» Task item
Retype all of the records shown beneath this task, exactly as they stand.

____

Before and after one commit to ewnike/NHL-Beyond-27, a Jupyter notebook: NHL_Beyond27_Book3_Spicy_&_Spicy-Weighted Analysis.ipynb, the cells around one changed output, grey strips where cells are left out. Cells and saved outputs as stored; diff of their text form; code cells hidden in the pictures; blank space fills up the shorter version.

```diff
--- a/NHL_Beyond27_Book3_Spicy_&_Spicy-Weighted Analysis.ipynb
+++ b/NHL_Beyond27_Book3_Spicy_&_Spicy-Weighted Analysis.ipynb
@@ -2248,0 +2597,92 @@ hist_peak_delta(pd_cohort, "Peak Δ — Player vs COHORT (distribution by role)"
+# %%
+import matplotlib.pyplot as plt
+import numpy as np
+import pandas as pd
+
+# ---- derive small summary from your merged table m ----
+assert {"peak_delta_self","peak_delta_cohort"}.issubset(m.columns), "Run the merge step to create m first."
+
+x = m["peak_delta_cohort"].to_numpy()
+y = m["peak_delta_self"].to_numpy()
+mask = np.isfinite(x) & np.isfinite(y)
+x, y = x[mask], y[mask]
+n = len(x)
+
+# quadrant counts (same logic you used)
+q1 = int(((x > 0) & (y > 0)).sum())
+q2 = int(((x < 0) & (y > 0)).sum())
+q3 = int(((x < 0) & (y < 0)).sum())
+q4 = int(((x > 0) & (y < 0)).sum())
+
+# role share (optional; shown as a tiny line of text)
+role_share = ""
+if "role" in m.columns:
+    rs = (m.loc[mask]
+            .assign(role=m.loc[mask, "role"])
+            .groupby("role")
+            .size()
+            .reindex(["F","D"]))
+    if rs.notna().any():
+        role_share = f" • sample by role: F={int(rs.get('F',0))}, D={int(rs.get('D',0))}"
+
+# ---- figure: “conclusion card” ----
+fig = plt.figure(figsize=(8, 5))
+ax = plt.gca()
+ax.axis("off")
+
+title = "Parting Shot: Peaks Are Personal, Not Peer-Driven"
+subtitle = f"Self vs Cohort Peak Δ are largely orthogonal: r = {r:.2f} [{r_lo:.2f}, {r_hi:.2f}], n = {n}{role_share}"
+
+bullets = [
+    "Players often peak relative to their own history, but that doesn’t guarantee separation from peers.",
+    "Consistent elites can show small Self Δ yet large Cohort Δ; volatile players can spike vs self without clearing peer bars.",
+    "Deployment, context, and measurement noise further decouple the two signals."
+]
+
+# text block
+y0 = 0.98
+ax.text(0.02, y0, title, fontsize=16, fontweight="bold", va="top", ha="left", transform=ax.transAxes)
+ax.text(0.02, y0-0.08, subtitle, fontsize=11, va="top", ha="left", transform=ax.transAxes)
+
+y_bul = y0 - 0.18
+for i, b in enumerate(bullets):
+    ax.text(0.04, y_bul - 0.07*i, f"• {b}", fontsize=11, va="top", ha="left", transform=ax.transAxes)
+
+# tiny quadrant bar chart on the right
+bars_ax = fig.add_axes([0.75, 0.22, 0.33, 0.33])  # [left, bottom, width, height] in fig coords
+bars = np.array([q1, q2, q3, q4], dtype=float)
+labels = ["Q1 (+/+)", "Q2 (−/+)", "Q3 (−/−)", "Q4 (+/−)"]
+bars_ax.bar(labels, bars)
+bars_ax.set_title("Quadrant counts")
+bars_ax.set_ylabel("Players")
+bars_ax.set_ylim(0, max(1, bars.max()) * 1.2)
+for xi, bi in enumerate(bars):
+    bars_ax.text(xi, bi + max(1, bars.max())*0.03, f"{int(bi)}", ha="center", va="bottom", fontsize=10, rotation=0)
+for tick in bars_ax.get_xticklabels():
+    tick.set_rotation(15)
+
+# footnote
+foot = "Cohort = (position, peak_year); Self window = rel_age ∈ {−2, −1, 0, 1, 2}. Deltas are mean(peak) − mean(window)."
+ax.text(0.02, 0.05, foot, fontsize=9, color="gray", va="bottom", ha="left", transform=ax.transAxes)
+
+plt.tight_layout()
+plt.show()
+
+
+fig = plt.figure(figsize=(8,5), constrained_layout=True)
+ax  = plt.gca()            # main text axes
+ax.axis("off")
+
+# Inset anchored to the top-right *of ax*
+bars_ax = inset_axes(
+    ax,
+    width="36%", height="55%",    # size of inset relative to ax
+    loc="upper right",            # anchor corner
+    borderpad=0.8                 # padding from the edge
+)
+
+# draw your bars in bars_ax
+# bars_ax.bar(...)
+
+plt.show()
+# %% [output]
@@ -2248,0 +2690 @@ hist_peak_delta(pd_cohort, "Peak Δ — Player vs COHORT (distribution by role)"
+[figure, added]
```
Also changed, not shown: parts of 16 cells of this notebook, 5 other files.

____

» Task response
Before and after one commit to ewnike/NHL-Beyond-27, a Jupyter notebook: NHL_Beyond27_Book3_Spicy_&_Spicy-Weighted Analysis.ipynb, the cells around one changed output, grey strips where cells are left out. Cells and saved outputs as stored; diff of their text form; code cells hidden in the pictures; blank space fills up the shorter version.

```diff
--- a/NHL_Beyond27_Book3_Spicy_&_Spicy-Weighted Analysis.ipynb
+++ b/NHL_Beyond27_Book3_Spicy_&_Spicy-Weighted Analysis.ipynb
@@ -2248,0 +2597,92 @@ hist_peak_delta(pd_cohort, "Peak Δ — Player vs COHORT (distribution by role)"
+# %%
+import matplotlib.pyplot as plt
+import numpy as np
+import pandas as pd
+
+# ---- derive small summary from your merged table m ----
+assert {"peak_delta_self","peak_delta_cohort"}.issubset(m.columns), "Run the merge step to create m first."
+
+x = m["peak_delta_cohort"].to_numpy()
+y = m["peak_delta_self"].to_numpy()
+mask = np.isfinite(x) & np.isfinite(y)
+x, y = x[mask], y[mask]
+n = len(x)
+
+# quadrant counts (same logic you used)
+q1 = int(((x > 0) & (y > 0)).sum())
+q2 = int(((x < 0) & (y > 0)).sum())
+q3 = int(((x < 0) & (y < 0)).sum())
+q4 = int(((x > 0) & (y < 0)).sum())
+
+# role share (optional; shown as a tiny line of text)
+role_share = ""
+if "role" in m.columns:
+    rs = (m.loc[mask]
+            .assign(role=m.loc[mask, "role"])
+            .groupby("role")
+            .size()
+            .reindex(["F","D"]))
+    if rs.notna().any():
+        role_share = f" • sample by role: F={int(rs.get('F',0))}, D={int(rs.get('D',0))}"
+
+# ---- figure: “conclusion card” ----
+fig = plt.figure(figsize=(8, 5))
+ax = plt.gca()
+ax.axis("off")
+
+title = "Parting Shot: Peaks Are Personal, Not Peer-Driven"
+subtitle = f"Self vs Cohort Peak Δ are largely orthogonal: r = {r:.2f} [{r_lo:.2f}, {r_hi:.2f}], n = {n}{role_share}"
+
+bullets = [
+    "Players often peak relative to their own history, but that doesn’t guarantee separation from peers.",
+    "Consistent elites can show small Self Δ yet large Cohort Δ; volatile players can spike vs self without clearing peer bars.",
+    "Deployment, context, and measurement noise further decouple the two signals."
+]
+
+# text block
+y0 = 0.98
+ax.text(0.02, y0, title, fontsize=16, fontweight="bold", va="top", ha="left", transform=ax.transAxes)
+ax.text(0.02, y0-0.08, subtitle, fontsize=11, va="top", ha="left", transform=ax.transAxes)
+
+y_bul = y0 - 0.18
+for i, b in enumerate(bullets):
+    ax.text(0.04, y_bul - 0.07*i, f"• {b}", fontsize=11, va="top", ha="left", transform=ax.transAxes)
+
+# tiny quadrant bar chart on the right
+bars_ax = fig.add_axes([0.75, 0.22, 0.33, 0.33])  # [left, bottom, width, height] in fig coords
+bars = np.array([q1, q2, q3, q4], dtype=float)
+labels = ["Q1 (+/+)", "Q2 (−/+)", "Q3 (−/−)", "Q4 (+/−)"]
+bars_ax.bar(labels, bars)
+bars_ax.set_title("Quadrant counts")
+bars_ax.set_ylabel("Players")
+bars_ax.set_ylim(0, max(1, bars.max()) * 1.2)
+for xi, bi in enumerate(bars):
+    bars_ax.text(xi, bi + max(1, bars.max())*0.03, f"{int(bi)}", ha="center", va="bottom", fontsize=10, rotation=0)
+for tick in bars_ax.get_xticklabels():
+    tick.set_rotation(15)
+
+# footnote
+foot = "Cohort = (position, peak_year); Self window = rel_age ∈ {−2, −1, 0, 1, 2}. Deltas are mean(peak) − mean(window)."
+ax.text(0.02, 0.05, foot, fontsize=9, color="gray", va="bottom", ha="left", transform=ax.transAxes)
+
+plt.tight_layout()
+plt.show()
+
+
+fig = plt.figure(figsize=(8,5), constrained_layout=True)
+ax  = plt.gca()            # main text axes
+ax.axis("off")
+
+# Inset anchored to the top-right *of ax*
+bars_ax = inset_axes(
+    ax,
+    width="36%", height="55%",    # size of inset relative to ax
+    loc="upper right",            # anchor corner
+    borderpad=0.8                 # padding from the edge
+)
+
+# draw your bars in bars_ax
+# bars_ax.bar(...)
+
+plt.show()
+# %% [output]
@@ -2248,0 +2690 @@ hist_peak_delta(pd_cohort, "Peak Δ — Player vs COHORT (distribution by role)"
+[figure, added]
```
Also changed, not shown: parts of 16 cells of this notebook, 5 other files.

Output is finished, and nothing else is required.